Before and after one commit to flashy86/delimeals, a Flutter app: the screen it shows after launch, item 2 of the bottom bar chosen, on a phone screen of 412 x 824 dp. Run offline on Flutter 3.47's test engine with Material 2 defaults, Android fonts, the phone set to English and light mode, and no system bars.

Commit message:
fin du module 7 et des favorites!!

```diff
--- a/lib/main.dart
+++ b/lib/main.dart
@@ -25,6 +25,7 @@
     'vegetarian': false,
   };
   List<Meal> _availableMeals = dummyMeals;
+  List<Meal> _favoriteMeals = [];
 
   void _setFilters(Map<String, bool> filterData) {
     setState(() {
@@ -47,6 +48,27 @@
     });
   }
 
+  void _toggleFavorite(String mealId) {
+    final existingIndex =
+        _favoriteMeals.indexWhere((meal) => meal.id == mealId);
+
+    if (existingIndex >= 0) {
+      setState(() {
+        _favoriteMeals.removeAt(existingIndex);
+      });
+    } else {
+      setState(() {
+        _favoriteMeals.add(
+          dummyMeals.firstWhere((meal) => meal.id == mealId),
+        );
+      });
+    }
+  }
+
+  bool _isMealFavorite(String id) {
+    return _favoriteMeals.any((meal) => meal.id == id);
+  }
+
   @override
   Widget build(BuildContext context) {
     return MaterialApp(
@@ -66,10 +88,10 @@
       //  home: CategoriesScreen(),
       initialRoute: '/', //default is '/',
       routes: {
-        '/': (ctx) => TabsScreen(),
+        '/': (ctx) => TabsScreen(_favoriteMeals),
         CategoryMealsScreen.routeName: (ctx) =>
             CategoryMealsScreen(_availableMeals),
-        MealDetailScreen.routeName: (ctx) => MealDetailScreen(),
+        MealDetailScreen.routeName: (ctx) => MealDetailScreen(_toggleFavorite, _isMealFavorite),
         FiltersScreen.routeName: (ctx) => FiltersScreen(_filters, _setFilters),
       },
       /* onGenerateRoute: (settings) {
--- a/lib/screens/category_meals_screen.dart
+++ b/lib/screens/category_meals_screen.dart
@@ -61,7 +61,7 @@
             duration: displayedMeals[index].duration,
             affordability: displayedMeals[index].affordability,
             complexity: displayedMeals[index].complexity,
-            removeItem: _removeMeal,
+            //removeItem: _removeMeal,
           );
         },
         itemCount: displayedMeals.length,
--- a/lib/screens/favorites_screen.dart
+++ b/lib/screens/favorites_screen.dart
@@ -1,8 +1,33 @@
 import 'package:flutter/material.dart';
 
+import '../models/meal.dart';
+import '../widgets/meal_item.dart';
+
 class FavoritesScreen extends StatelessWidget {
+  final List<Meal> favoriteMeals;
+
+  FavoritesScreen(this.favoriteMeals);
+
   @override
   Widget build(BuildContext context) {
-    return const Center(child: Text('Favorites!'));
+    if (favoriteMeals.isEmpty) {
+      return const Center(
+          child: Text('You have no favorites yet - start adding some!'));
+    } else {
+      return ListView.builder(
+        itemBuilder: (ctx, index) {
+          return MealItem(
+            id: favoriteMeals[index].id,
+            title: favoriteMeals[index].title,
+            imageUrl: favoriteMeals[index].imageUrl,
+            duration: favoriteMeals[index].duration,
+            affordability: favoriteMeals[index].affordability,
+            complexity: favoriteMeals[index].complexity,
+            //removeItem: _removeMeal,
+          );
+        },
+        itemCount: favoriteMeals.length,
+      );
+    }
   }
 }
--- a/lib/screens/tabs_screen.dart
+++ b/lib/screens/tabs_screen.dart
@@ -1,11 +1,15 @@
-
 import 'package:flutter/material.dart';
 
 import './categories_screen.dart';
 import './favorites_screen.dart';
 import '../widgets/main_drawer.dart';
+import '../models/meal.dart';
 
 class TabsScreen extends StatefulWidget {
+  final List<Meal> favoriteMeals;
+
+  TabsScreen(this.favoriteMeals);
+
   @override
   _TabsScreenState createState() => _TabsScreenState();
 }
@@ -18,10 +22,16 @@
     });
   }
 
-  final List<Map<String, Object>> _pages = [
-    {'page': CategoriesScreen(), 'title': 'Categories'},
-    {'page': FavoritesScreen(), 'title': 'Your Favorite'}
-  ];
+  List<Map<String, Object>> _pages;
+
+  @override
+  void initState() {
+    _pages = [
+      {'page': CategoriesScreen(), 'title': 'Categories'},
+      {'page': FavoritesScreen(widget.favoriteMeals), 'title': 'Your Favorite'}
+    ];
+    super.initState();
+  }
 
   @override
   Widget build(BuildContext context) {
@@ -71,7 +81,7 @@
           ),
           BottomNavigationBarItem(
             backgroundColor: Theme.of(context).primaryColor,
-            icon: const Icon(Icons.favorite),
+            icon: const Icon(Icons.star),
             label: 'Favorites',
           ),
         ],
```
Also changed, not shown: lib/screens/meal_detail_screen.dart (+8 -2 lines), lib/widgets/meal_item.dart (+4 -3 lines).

○ ○ ○ ○ ○

What is needed =>
Which lines of the material contain "String"? List them.

Written answer =>
   void _setFilters(Map<String, bool> filterData) {
+  void _toggleFavorite(String mealId) {
+  bool _isMealFavorite(String id) {
-  final List<Map<String, Object>> _pages = [
+  List<Map<String, Object>> _pages;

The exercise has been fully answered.